Why Aren’t More Games Developed For The Macintosh?

Every student attending The Los Angeles Film School, where I teach game production, receives a laptop loaded with all the software they need to do their classwork. Most of our students, not surprisingly, are enrolled in our film program, and they receive Macintosh laptops. However, the students in our Game Production program receive PCs, since most games are developed on PCs and made to run on the PC. In fact, very few games are made to run on the Mac.

That begs the question of why. Why is it that very few games are made for the Macintosh?

The Macintosh never gained traction as a gaming machine. When it was first released in 1984, it had a black-and-white screen as well as a closed architecture, preventing other hardware manufactures from making sound cards, graphic cards and peripherals that would make the computer more appealing to gamers.

These problems were corrected with the Macintosh II, which came out in 1987 at a price of $5,498. However, the high price tag of Macintosh computers cemented its public perception as a boutique item, a creative tool mostly used by those working in artistic fields. Meanwhile, the competition between PC clone manufactures, helped keep their prices low, and the PC became ubiquitous in both the office and the home.

It has always been a hassle for game manufactures to support multiple platforms, because a game is continuously being refined throughout its development, and yet the ideal is to release all versions of the game released on (or near) the same date. That means keeping multiple development teams in synch, which is extremely difficult to do.

During the 1980’s, game developers had to be worried about supporting the Apple II, Commodore 64, Atari 400/800, Commodore Amiga, and Atari ST, in addition to all the PC clones, and that doesn’t even count all the multiple console systems that have existed at any one time. It just was never worth the expense and effort for game developers support the Macintosh as well.

And that’s really too bad. A company I worked for a few years ago mostly developed browser-based games. All of our development work was done on Macs, and when I left the company, I took my MacBook Air with me. It’s a terrific laptop, and I’m using it to write this blog. It’s a shame I can play so few games on it.

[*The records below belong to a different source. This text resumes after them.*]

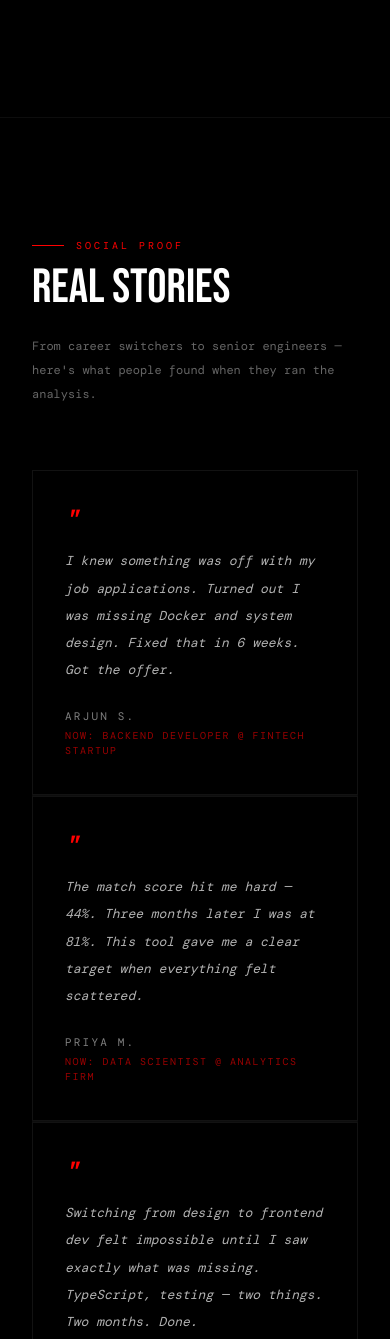
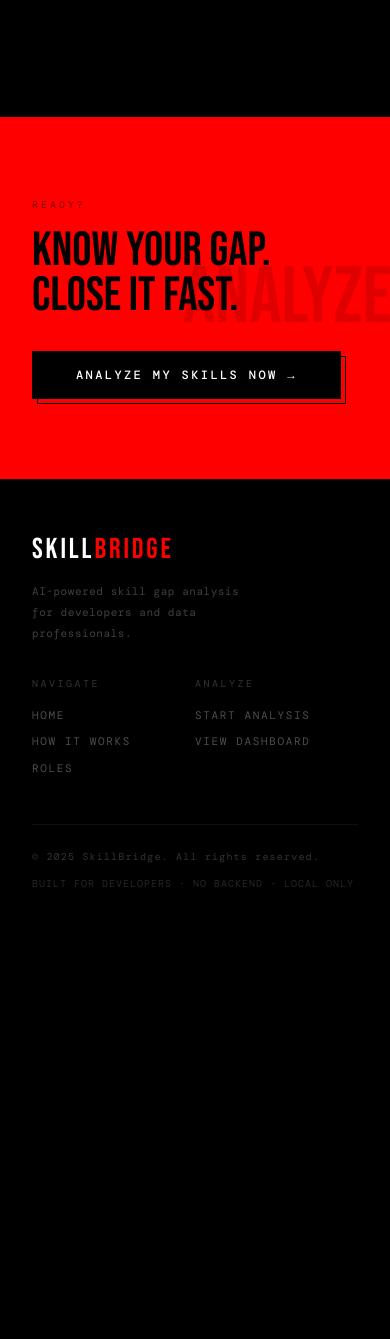
Before and after one commit to Div-yanshu-code/Hackathonq3, a plain HTML site: page Frontend/pages/index (1).html in a window 390 px wide. Shown: the part 3702-5041 px from the top of the page. After the commit the page ends 4625 px from the top, so only its background shows below. Drawn offline with nearby package versions, Linux system fonts and the light colour scheme; a web font is replaced by a local one.

Commit message:
removed stories bar

```diff
--- a/Frontend/pages/index (1).html
+++ b/Frontend/pages/index (1).html
@@ -54,7 +54,7 @@
     .nav-links a.active { color: rgba(255,255,255,0.8); }
     .nav-cta {
       font-size: 11px; letter-spacing: 0.2em; text-transform: uppercase;
-      background: var(--red); color: #000; text-decoration: none;
+      background: var#000; color: #000; text-decoration: none;
       padding: 9px 22px; font-weight: 500;
       transition: all 0.15s;
     }
@@ -232,7 +232,6 @@
       <a href="#hero" class="active" data-section="hero">Home</a>
       <a href="#how" data-section="how">How It Works</a>
       <a href="#roles" data-section="roles">Roles</a>
-      <a href="#testimonials" data-section="testimonials">Stories</a>
       <a href="skill-input.html" class="nav-cta">Get Started</a>
     </div>
     <div class="hamburger" id="hamburger">
@@ -243,7 +242,6 @@
     <a href="#hero">Home</a>
     <a href="#how">How It Works</a>
     <a href="#roles">Roles</a>
-    <a href="#testimonials">Stories</a>
     <a href="skill-input.html" style="color:var(--red);">→ Get Started</a>
   </div>
 </nav>
@@ -388,37 +386,6 @@
   <div class="reveal" style="margin-top:0.5rem;display:flex;flex-wrap:wrap;gap:8px;" id="tagRow"></div>
 </section>
 
-<!-- ════════════════════════════════════════════
-     SECTION 4 — TESTIMONIALS
-════════════════════════════════════════════ -->
-<div style="border-top:1px solid rgba(255,255,255,0.05);position:relative;z-index:1;"></div>
-<section id="testimonials" style="padding:120px 2rem;">
-  <div style="max-width:1200px;margin:0 auto;">
-    <div class="section-eyebrow reveal">Social Proof</div>
-    <h2 class="display reveal" style="font-size:clamp(48px,7vw,88px);line-height:0.95;margin-bottom:1.5rem;">REAL STORIES</h2>
-    <p class="reveal" style="font-size:12px;line-height:2;color:rgba(255,255,255,0.4);max-width:48ch;margin-bottom:4rem;">
-      From career switchers to senior engineers — here's what people found when they ran the analysis.
-    </p>
-
-    <div style="display:grid;grid-template-columns:repeat(auto-fit,minmax(300px,1fr));gap:1px;background:rgba(255,255,255,0.05);margin-bottom:3rem;">
-      <div class="testi-card reveal reveal-delay-1" style="background:#000;">
-        <div class="testi-quote">I knew something was off with my job applications. Turned out I was missing Docker and system design. Fixed that in 6 weeks. Got the offer.</div>
-        <div class="testi-name">Arjun S.</div>
-        <div class="testi-role">Now: Backend Developer @ Fintech Startup</div>
-      </div>
-      <div class="testi-card reveal reveal-delay-2" style="background:#000;">
-        <div class="testi-quote">The match score hit me hard — 44%. Three months later I was at 81%. This tool gave me a clear target when everything felt scattered.</div>
-        <div class="testi-name">Priya M.</div>
-        <div class="testi-role">Now: Data Scientist @ Analytics Firm</div>
-      </div>
-      <div class="testi-card reveal reveal-delay-3" style="background:#000;">
-        <div class="testi-quote">Switching from design to frontend dev felt impossible until I saw exactly what was missing. TypeScript, testing — two things. Two months. Done.</div>
-        <div class="testi-name">Rohan K.</div>
-        <div class="testi-role">Now: Frontend Developer @ Product Agency</div>
-      </div>
-    </div>
-  </div>
-</section>
 
 <!-- ════════════════════════════════════════════
      CTA BAND
@@ -455,7 +422,6 @@
             <a href="#hero">Home</a>
             <a href="#how">How It Works</a>
             <a href="#roles">Roles</a>
-            <a href="#testimonials">Stories</a>
           </div>
         </div>
         <div>
@@ -513,7 +479,7 @@ const observer = new IntersectionObserver((entries) => {
 reveals.forEach(el => observer.observe(el));
 
 // ── ACTIVE NAV LINKS ──
-const sections = ['hero','how','roles','testimonials'];
+const sections = ['hero','how','roles'];
 const navLinks = document.querySelectorAll('.nav-links a[data-section]');
 
 const sectionObserver = new IntersectionObserver((entries) => {
```
Also changed, not shown: Frontend/pages/dashboard.html (+1 -1 lines).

About David Mullich

I am a video game producer who has worked at Activision, Disney, Cyberdreams, EduWare, The 3DO Company and the Spin Master toy company. I am currently a game design and production consultant, a game design instructor at ArtCenter College of Design, and co-creator of the Boy Scouts of America Game Design Merit Badge. At the 2014 Gamification World Congress in Barcelona, I was rated the 14th ranking "Gamification Guru" in social media.

Posted on April 20, 2015, in Game History, Game Industry. Bookmark the permalink. Leave a comment.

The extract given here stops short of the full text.